Although no new nuclear power plants have come online in the United States since 1996, capacity continues to grow incrementally as operators refurbish existing units and minimize refueling outages. The additional capacity impacts gas-fired generating units as they typically are the marginal source of power, analysts at Barclays Capital noted.

"Monthly nuclear generation in 2008 averaged 67,182 GWh, well above 2000 levels of 62,824 GWh," the analysts wrote in a recent research note. "If the entirety of nuclear's gains displace natural gas, it equals roughly 1 Bcf/d in lost gas demand over these nine years. The potential for further nuclear gains is limited without capacity increases as utilization is bumping against constraints. Still, there is potential for nuclear to increase marginally, nibbling at the generation share of gas."

In addition to incremental capacity gains, the nuclear industry also saw the restart of the Tennessee Valley Authority's Browns Ferry Unit 1 near Athens, AL, in May 2007. The plant, if it operates similarly to others, can contribute 1,050 average megawatts (aMW) during the course of a year, Barclays noted, making for up to 190 MMcf/d of lost gas demand.

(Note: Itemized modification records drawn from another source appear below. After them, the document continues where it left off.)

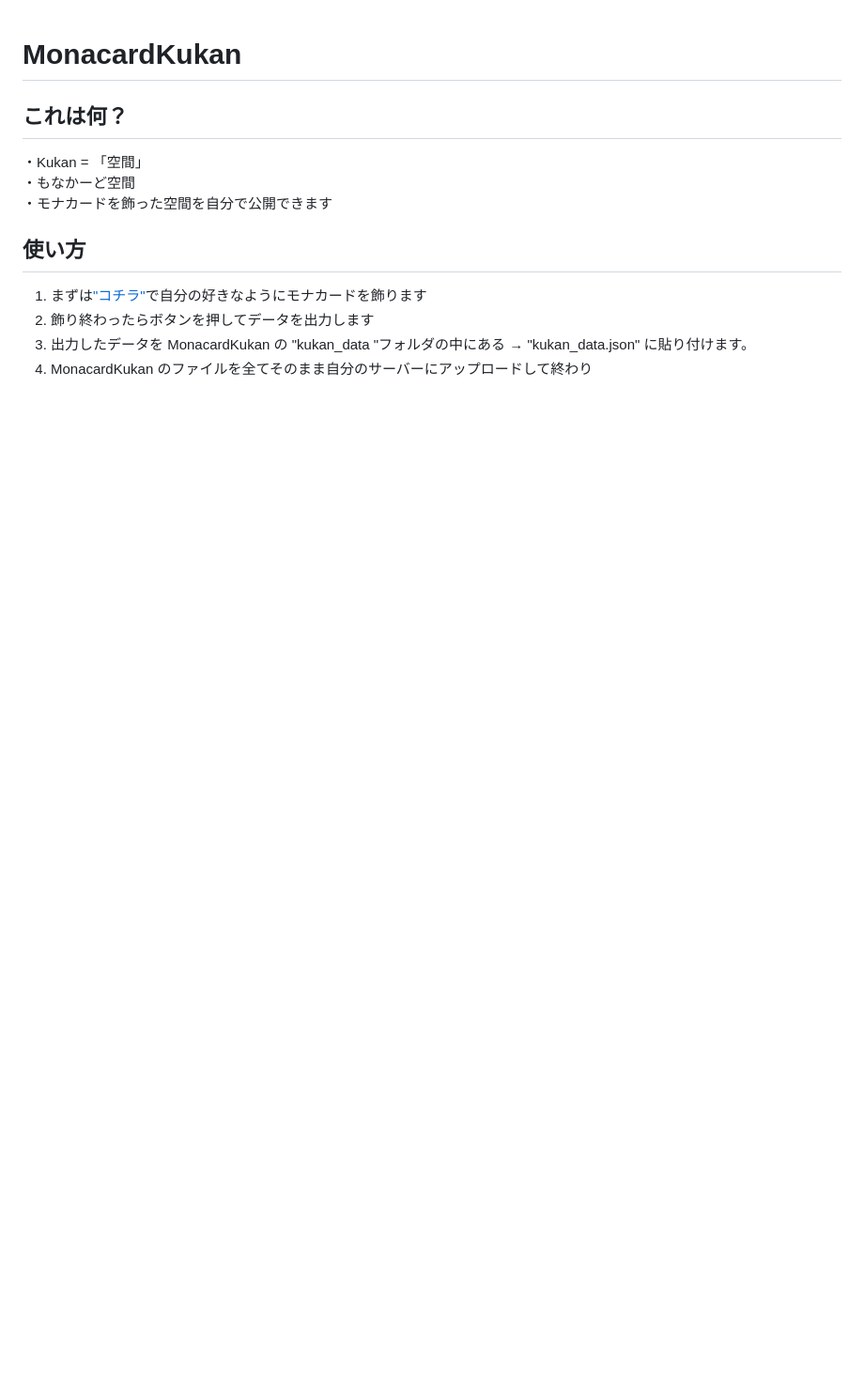
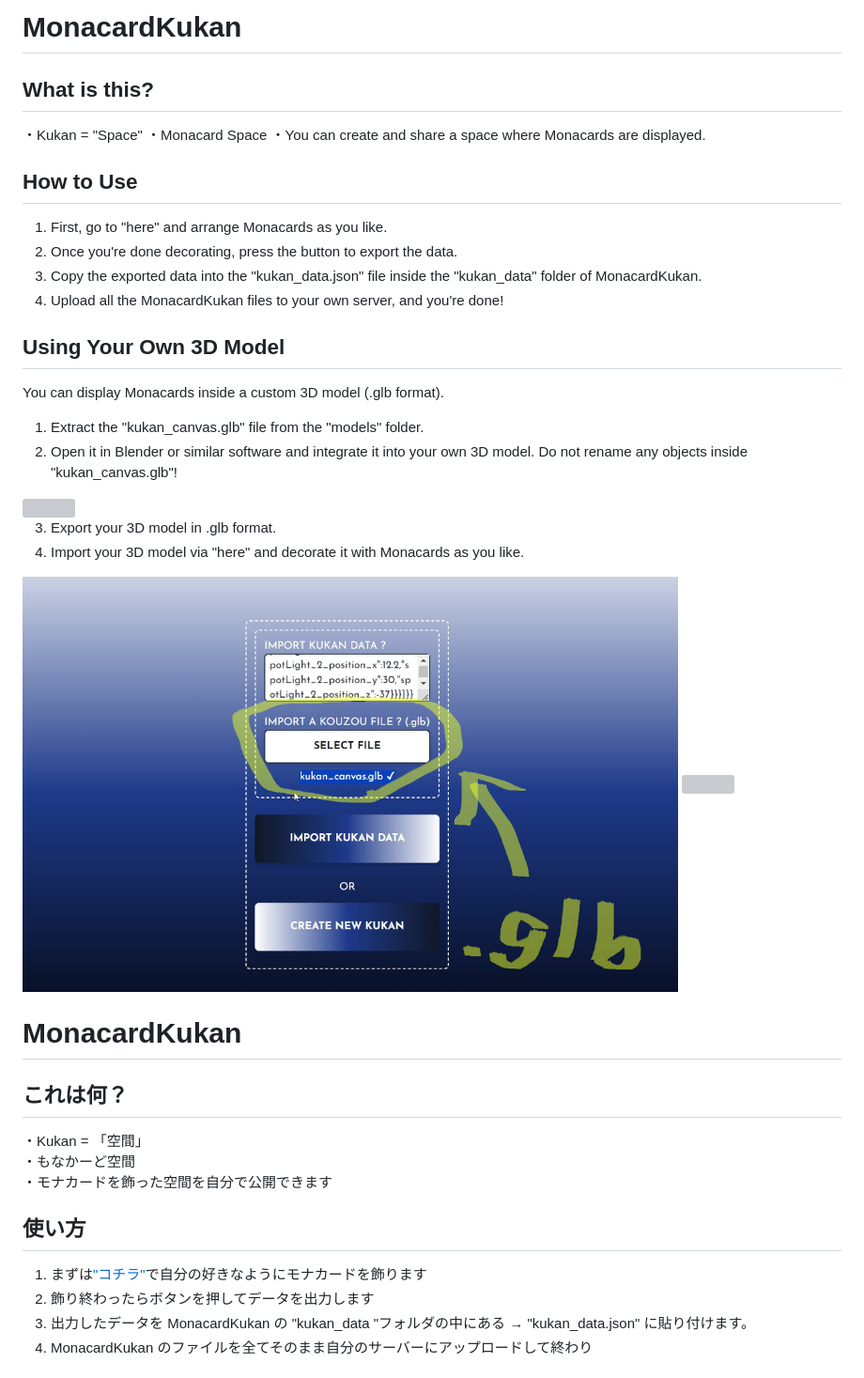
Before and after one commit to Kotaro-sann/MonacardKukan, a Markdown page: README.md, the part around the change printed below. Shown: that part at 94% size. Drawn GitHub-style; pictures changed too: images/screenshot_002.png (added); blank space fills up the shorter version; grey boxes are pictures that could not be loaded.

```diff
--- a/README.md
+++ b/README.md
@@ -1,3 +1,30 @@
+# MonacardKukan
+## What is this?
+・Kukan = "Space"
+・Monacard Space
+・You can create and share a space where Monacards are displayed.
+
+## How to Use
+1. First, go to "here" and arrange Monacards as you like.
+2. Once you're done decorating, press the button to export the data.
+3. Copy the exported data into the "kukan_data.json" file inside the "kukan_data" folder of MonacardKukan.
+4. Upload all the MonacardKukan files to your own server, and you're done!
+
+## Using Your Own 3D Model
+You can display Monacards inside a custom 3D model (.glb format).
+
+1. Extract the "kukan_canvas.glb" file from the "models" folder.
+2. Open it in Blender or similar software and integrate it into your own 3D model. Do not rename any objects inside "kukan_canvas.glb"!
+
+<img width="80%" src="./images/screenshot_001.png">
+
+3. Export your 3D model in .glb format.
+4. Import your 3D model via "here" and decorate it with Monacards as you like.
+
+<img width="80%" src="./images/screenshot_002.png">
+
+<img src="./images/video_001.gif">
+
 # MonacardKukan
 ## これは何？
 ・Kukan = 「空間」
```
Also changed, not shown: other parts of README.md (+14 -0 lines), 13 other files.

"From 2003 to 2007, in aggregate (and excluding the increase reported in Browns Ferry Unit 1), the U.S. nuclear plant fleet added 1,268 MW of capacity from the same number of plants," the analysts noted.

Additionally, utilization is up due to shorter and less frequent outages for plant refueling; unplanned outages have been reduced as well, they said. "In 2000, utilization averaged just 88.4% versus 91.5% in 2008."

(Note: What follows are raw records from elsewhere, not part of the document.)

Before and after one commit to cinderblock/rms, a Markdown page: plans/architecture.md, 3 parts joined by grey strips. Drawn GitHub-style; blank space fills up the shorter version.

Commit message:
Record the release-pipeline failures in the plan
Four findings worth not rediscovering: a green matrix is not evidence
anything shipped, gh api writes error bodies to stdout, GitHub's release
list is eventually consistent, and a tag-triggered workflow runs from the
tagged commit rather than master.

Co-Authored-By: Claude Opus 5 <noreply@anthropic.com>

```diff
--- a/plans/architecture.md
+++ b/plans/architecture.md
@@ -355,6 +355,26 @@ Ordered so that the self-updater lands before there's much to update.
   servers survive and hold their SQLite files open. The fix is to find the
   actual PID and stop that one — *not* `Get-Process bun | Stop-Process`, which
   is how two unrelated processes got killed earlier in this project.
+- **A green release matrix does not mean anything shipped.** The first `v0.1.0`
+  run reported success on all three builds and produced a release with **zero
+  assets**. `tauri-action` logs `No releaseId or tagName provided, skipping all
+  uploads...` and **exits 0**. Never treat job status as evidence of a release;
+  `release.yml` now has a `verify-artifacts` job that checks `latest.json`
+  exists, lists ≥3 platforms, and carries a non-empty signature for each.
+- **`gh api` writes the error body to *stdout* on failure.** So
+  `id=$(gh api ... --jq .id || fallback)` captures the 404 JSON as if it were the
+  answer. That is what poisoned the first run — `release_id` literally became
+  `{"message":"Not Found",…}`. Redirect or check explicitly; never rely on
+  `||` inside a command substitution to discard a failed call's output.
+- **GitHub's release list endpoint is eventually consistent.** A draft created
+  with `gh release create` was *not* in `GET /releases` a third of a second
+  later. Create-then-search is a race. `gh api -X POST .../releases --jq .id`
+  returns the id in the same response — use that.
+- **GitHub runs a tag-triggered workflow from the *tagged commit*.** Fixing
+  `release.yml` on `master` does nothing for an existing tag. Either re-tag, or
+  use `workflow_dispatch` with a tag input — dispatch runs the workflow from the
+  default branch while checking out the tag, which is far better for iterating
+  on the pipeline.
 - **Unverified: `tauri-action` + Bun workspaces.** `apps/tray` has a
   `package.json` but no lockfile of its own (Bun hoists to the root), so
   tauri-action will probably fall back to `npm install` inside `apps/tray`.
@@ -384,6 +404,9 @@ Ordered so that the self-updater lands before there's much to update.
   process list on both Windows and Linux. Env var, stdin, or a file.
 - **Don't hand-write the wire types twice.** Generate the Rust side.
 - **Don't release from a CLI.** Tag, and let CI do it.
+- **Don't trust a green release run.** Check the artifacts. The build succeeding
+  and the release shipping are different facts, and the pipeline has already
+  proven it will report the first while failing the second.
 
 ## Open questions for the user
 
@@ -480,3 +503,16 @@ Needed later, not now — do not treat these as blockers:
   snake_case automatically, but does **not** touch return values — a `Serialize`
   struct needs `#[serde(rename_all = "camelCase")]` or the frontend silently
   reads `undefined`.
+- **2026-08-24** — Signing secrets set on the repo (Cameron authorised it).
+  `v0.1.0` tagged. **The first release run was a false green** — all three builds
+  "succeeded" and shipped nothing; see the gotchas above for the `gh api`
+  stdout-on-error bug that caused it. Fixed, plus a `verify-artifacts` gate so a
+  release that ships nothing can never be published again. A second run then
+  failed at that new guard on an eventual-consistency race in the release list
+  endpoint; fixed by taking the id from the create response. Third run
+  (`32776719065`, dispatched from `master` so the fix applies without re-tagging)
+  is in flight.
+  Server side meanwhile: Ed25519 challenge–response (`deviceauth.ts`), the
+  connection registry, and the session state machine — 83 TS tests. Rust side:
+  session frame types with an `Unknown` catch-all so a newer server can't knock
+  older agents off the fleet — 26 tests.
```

However, while nuclear plants can be run at progressively higher utilization rates as the industry matures, they may be approaching a plateau or even see declining utilization rates in coming years, energy analysts with Raymond James & Associates Inc. said in September (see NGI, Sept. 28).

And the Barclays analysts conceded that it's impossible to tell whether generators other than gas-fired units are also displaced by the nuclear capacity. "In fact, gas-fired generation has increased through the decade, boosted primarily by capacity additions and growing demand," they wrote.

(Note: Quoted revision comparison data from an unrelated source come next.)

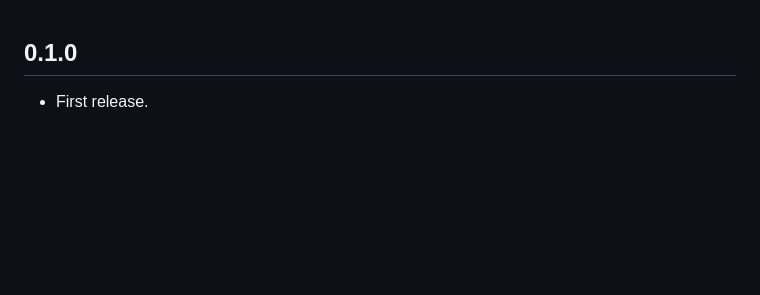
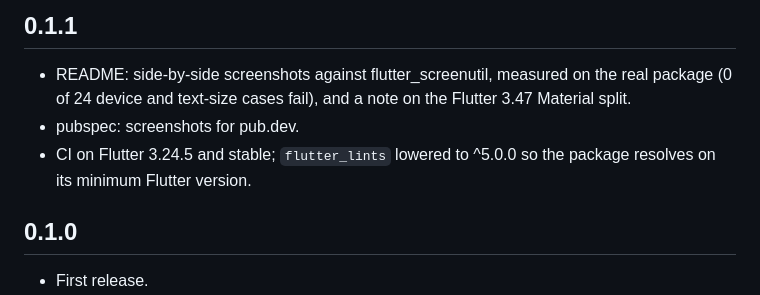
Before and after one commit to arahimli/fit_scale, a Markdown page: CHANGELOG.md, the part around the change. Drawn GitHub-style; blank space fills up the shorter version.

```diff
--- a/CHANGELOG.md
+++ b/CHANGELOG.md
@@ -1,3 +1,12 @@
+## 0.1.1
+
+* README: side-by-side screenshots against flutter_screenutil, measured on
+  the real package (0 of 24 device and text-size cases fail), and a note on
+  the Flutter 3.47 Material split.
+* pubspec: screenshots for pub.dev.
+* CI on Flutter 3.24.5 and stable; `flutter_lints` lowered to ^5.0.0 so the
+  package resolves on its minimum Flutter version.
+
 ## 0.1.0
 
 * First release.
```
Also changed, not shown: README.md (+13 -1 lines), doc/screenshots/iphone16pro_402x874_x2.0.png (added), doc/screenshots/iphone_se1_320x568_x1.3.png (added), doc/screenshots/phone_landscape_874x402_x1.0.png (added), 1 other file.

Earlier this year gas-fired generators were able to take a bite out of coal-fired capacity as depressed natural gas prices made gas-fired units more economic than coal plants, as noted by Barclays and others (see NGI, Sept. 21).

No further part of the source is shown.